Records from a data source
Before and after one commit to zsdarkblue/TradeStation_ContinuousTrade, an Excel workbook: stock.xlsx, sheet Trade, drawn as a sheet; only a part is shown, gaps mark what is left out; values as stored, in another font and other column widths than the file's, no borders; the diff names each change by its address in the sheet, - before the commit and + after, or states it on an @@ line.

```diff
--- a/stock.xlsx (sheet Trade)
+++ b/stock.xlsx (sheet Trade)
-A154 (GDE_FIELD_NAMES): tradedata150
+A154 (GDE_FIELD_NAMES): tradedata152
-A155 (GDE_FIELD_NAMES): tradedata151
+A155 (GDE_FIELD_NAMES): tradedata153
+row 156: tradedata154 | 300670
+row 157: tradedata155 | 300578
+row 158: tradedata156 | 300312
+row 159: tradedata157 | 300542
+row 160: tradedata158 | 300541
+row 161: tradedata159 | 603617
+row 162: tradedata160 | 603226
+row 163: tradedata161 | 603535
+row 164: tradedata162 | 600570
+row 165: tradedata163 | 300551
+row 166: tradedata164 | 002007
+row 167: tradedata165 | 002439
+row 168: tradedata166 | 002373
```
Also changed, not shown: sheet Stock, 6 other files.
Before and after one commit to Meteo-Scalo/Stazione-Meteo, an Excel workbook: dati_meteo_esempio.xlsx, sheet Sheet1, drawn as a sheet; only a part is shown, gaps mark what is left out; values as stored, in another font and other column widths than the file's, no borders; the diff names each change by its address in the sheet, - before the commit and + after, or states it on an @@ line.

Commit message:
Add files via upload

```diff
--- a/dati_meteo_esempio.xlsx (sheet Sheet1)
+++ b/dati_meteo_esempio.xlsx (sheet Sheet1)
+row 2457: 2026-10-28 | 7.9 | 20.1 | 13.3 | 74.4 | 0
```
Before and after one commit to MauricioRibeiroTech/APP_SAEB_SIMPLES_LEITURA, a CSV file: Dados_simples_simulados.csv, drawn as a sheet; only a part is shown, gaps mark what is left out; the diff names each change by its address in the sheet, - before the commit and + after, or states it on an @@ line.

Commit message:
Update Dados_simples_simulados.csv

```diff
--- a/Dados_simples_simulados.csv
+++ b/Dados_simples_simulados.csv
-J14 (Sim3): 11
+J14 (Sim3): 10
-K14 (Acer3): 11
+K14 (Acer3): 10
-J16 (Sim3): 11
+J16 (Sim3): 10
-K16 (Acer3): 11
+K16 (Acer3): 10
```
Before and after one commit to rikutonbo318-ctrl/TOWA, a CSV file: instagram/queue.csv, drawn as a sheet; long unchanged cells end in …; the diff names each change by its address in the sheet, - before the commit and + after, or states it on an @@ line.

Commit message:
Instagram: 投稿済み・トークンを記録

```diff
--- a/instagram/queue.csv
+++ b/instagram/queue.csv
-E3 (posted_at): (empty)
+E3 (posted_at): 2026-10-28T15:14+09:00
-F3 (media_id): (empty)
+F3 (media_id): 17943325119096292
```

→ EXERCISE DESCRIPTION
All of the records must be repeated exactly.

→ TASK RESPONSE
Before and after one commit to zsdarkblue/TradeStation_ContinuousTrade, an Excel workbook: stock.xlsx, sheet Trade, drawn as a sheet; only a part is shown, gaps mark what is left out; values as stored, in another font and other column widths than the file's, no borders; the diff names each change by its address in the sheet, - before the commit and + after, or states it on an @@ line.

```diff
--- a/stock.xlsx (sheet Trade)
+++ b/stock.xlsx (sheet Trade)
-A154 (GDE_FIELD_NAMES): tradedata150
+A154 (GDE_FIELD_NAMES): tradedata152
-A155 (GDE_FIELD_NAMES): tradedata151
+A155 (GDE_FIELD_NAMES): tradedata153
+row 156: tradedata154 | 300670
+row 157: tradedata155 | 300578
+row 158: tradedata156 | 300312
+row 159: tradedata157 | 300542
+row 160: tradedata158 | 300541
+row 161: tradedata159 | 603617
+row 162: tradedata160 | 603226
+row 163: tradedata161 | 603535
+row 164: tradedata162 | 600570
+row 165: tradedata163 | 300551
+row 166: tradedata164 | 002007
+row 167: tradedata165 | 002439
+row 168: tradedata166 | 002373
```
Also changed, not shown: sheet Stock, 6 other files.
Before and after one commit to Meteo-Scalo/Stazione-Meteo, an Excel workbook: dati_meteo_esempio.xlsx, sheet Sheet1, drawn as a sheet; only a part is shown, gaps mark what is left out; values as stored, in another font and other column widths than the file's, no borders; the diff names each change by its address in the sheet, - before the commit and + after, or states it on an @@ line.

Commit message:
Add files via upload

```diff
--- a/dati_meteo_esempio.xlsx (sheet Sheet1)
+++ b/dati_meteo_esempio.xlsx (sheet Sheet1)
+row 2457: 2026-10-28 | 7.9 | 20.1 | 13.3 | 74.4 | 0
```
Before and after one commit to MauricioRibeiroTech/APP_SAEB_SIMPLES_LEITURA, a CSV file: Dados_simples_simulados.csv, drawn as a sheet; only a part is shown, gaps mark what is left out; the diff names each change by its address in the sheet, - before the commit and + after, or states it on an @@ line.

Commit message:
Update Dados_simples_simulados.csv

```diff
--- a/Dados_simples_simulados.csv
+++ b/Dados_simples_simulados.csv
-J14 (Sim3): 11
+J14 (Sim3): 10
-K14 (Acer3): 11
+K14 (Acer3): 10
-J16 (Sim3): 11
+J16 (Sim3): 10
-K16 (Acer3): 11
+K16 (Acer3): 10
```
Before and after one commit to rikutonbo318-ctrl/TOWA, a CSV file: instagram/queue.csv, drawn as a sheet; long unchanged cells end in …; the diff names each change by its address in the sheet, - before the commit and + after, or states it on an @@ line.

Commit message:
Instagram: 投稿済み・トークンを記録

```diff
--- a/instagram/queue.csv
+++ b/instagram/queue.csv
-E3 (posted_at): (empty)
+E3 (posted_at): 2026-10-28T15:14+09:00
-F3 (media_id): (empty)
+F3 (media_id): 17943325119096292
```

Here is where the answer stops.